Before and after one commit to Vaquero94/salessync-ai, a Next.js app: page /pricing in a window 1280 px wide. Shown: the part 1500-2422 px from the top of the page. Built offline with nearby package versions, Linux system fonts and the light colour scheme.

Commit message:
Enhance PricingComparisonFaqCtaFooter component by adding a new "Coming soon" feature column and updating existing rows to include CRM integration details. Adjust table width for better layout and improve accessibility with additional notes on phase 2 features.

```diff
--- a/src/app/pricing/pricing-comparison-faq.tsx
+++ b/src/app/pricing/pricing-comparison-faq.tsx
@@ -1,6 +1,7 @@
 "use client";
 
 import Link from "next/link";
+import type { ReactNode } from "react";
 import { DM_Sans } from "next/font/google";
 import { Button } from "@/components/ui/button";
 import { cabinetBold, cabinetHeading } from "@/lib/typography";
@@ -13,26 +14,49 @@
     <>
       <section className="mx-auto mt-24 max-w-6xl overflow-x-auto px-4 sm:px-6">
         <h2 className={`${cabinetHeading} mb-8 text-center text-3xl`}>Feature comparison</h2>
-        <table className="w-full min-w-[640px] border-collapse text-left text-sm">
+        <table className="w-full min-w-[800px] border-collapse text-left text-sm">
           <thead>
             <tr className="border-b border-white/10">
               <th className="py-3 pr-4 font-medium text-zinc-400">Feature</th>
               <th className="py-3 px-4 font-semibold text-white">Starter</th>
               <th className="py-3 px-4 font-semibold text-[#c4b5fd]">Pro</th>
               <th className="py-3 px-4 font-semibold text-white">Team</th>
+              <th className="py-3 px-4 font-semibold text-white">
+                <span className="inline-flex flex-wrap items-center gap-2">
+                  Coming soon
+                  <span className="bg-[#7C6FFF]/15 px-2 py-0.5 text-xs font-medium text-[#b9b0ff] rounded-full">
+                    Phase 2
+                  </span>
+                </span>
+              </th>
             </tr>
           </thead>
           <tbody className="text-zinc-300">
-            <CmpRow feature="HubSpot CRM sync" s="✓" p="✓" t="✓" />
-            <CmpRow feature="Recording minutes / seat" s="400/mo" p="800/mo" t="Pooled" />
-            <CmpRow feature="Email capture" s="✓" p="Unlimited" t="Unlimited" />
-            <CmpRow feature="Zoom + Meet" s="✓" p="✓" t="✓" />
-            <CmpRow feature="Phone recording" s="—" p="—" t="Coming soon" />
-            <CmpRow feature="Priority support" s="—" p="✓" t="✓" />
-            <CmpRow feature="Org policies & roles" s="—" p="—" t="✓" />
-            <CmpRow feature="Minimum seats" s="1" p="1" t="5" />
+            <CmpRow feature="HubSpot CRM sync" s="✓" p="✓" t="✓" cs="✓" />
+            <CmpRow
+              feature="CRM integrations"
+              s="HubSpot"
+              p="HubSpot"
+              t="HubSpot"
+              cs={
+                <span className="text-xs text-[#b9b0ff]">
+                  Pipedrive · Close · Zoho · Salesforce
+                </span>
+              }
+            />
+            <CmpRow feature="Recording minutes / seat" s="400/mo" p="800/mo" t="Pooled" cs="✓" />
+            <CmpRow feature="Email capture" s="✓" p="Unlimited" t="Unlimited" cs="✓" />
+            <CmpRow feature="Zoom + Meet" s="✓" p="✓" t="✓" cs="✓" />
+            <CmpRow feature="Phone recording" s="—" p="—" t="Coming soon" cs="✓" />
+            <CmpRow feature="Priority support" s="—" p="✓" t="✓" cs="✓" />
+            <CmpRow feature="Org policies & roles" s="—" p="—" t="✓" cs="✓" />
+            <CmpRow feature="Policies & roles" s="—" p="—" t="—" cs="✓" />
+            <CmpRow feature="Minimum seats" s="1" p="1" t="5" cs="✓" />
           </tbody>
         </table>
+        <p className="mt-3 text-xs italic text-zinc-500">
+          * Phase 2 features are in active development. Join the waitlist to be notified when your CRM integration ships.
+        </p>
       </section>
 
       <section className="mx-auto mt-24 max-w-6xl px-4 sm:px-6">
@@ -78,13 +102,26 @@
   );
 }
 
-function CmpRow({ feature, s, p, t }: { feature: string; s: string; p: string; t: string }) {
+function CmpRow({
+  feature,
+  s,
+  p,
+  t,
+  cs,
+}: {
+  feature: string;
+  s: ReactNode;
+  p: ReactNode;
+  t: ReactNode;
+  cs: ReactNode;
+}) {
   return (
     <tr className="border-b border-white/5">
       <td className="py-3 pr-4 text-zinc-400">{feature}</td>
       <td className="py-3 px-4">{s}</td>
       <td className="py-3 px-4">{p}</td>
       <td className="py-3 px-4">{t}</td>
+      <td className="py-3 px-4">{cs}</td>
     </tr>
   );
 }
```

* _TASK INSTRUCTIONS_
When a line in the listing has the word "minutes", return that line.

* _EXERCISE OUTPUT_
-            <CmpRow feature="Recording minutes / seat" s="400/mo" p="800/mo" t="Pooled" />
+            <CmpRow feature="Recording minutes / seat" s="400/mo" p="800/mo" t="Pooled" cs="✓" />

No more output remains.